5. Joining The Michael J. Fox Show on the worst of the worst list is NBC’s Thursday night “anchor” Sean Saves the World. Critics quickly jumped on the series calling it one of the worst of the season and compared it to the NBC comedy failures of the 1990’s. Since its debut, Sean Saves the World has struggled in the ratings, and never once going above a 1.4 A18-49. Sean Hayes shtick may have worked on Will and Grace, but here it is terribly uncomfortable and unfunny.
4. Needing to give Undercover Boss a break, CBS ordered The Job, which gave people a chance to win a job at their dream company. It seemed like an easy timeslot win. The New York Times called it “awful”, The Washington Post described it as “exploitative”, and The New York Post said it was “offensive”. Viewers agreed: a mere 4 million viewers and 0.9 A18-49 tuned into the premiere, with the numbers falling even further in week two (3.3 million / 0.7 A18-49). After only two episodes (and a fourth place timeslot finish), CBS pulled The Job from its timeslot.
3. NBC had a new medical drama based on Dr. Jekyll and Mr. Hyde. Do No Harm received a fair amount of promotion and went into a prime timeslot: Thursdays at 10/9c, where ER successfully ran for fourteen seasons. On premiere night, NBC gave the series the lead in of The Office, its strongest show on the night at that point. Once again for NBC, it was a total bust. Do No Harm kicked off its run with a minuscule 3.12 million viewers and 0.9 A18-49 demo – the lowest rated in-season scripted premiere ever on the four major broadcast networks. Despite the horrible premiere, NBC stuck with Do No Harm for another week, only to see it fall even further (0.7 A18-49). Less than a few days later, NBC pulled the drama from its timeslot and shipped in off to Saturdays…in the summer. For the (few) viewers of Do No Harm, NBC did actually air all 13 episodes.
2. ABC had a bad year, yet Lucky 7 is the only entry on the network to make my list, and for good reason. From the time it was announced in May, it was predicted to be the first cancellation of the season. Lottery dramas, like Lucky 7, have never been big hits (see Windfall, for example) so why would this one be any different? Lucky 7 premiered to 4.43 million viewers and 1.3 A18-49, the lowest fall drama premiere in ABC history. Week two was much worse, with the show losing nearly 50% of its already terrible premiere (2.6 million / 0.7 A18-49). Similar to most shows on the list, Lucky 7 aired only two episodes before being cancelled.

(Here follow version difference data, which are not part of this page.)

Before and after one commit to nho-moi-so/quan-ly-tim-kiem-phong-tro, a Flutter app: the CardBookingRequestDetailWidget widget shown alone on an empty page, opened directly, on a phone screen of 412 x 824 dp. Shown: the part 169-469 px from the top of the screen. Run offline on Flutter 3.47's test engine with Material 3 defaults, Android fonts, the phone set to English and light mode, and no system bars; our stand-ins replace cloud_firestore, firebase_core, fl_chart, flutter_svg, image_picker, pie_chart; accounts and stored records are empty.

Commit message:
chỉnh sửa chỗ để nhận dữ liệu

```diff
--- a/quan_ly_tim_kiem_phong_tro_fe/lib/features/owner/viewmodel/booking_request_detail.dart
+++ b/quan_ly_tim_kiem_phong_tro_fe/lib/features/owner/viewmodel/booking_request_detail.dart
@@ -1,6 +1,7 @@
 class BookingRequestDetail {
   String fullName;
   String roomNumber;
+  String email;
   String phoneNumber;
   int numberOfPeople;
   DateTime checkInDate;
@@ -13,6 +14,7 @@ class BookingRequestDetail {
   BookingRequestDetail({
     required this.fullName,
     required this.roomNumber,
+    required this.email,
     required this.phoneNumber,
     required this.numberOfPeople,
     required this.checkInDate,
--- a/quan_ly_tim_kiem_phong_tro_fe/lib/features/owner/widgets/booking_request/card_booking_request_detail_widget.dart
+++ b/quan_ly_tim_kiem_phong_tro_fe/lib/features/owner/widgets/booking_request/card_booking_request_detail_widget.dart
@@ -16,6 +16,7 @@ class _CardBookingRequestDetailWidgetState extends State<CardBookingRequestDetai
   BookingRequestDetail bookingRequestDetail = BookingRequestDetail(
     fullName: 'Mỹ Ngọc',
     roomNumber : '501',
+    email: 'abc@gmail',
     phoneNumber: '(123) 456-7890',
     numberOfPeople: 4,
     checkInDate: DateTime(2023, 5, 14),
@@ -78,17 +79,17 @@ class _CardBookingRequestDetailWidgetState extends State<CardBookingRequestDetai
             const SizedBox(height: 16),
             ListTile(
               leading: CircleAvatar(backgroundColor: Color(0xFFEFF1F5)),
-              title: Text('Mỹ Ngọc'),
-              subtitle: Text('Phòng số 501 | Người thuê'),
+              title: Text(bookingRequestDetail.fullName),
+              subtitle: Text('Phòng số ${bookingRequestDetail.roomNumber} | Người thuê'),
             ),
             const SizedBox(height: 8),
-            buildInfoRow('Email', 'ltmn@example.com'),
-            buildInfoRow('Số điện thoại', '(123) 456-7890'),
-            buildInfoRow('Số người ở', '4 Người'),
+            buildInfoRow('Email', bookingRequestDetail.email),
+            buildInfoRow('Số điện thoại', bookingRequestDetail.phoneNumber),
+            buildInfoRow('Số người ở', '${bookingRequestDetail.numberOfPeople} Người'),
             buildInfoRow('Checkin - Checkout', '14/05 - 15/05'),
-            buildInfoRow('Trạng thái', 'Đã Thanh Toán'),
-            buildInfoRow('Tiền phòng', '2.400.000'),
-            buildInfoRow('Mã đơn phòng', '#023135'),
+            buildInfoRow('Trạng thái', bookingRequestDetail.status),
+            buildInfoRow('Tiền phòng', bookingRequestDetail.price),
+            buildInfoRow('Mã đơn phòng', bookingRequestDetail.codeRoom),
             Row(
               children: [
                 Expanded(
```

In all likelihood, the show will never air its remaining episodes. Not so lucky, eh?
And finally, the worst new broadcast show of 2013 is…
Ready for Love! The reality show followed three eligible bachelors looking for the love of their life. NBC hoped Ready for Love would follow in the footsteps of The Bachelor and become a bit hit. NBC had such high hopes for the series that they gave it the lead in of their number one series, The Voice. The series debuted in April 2013 to only 3.7 million viewers and 1.5 A18-49, putting retention at a horrible 34%. Part of the reason? The contestants, who were described as “boring”, “evil”, and “despicable”. NBC stuck with the show for two more weeks, with ratings falling to a 1.1 on its final airing (out of a 4.1, retention of 27%). NBC let the series finish its run online, where it concluded in June.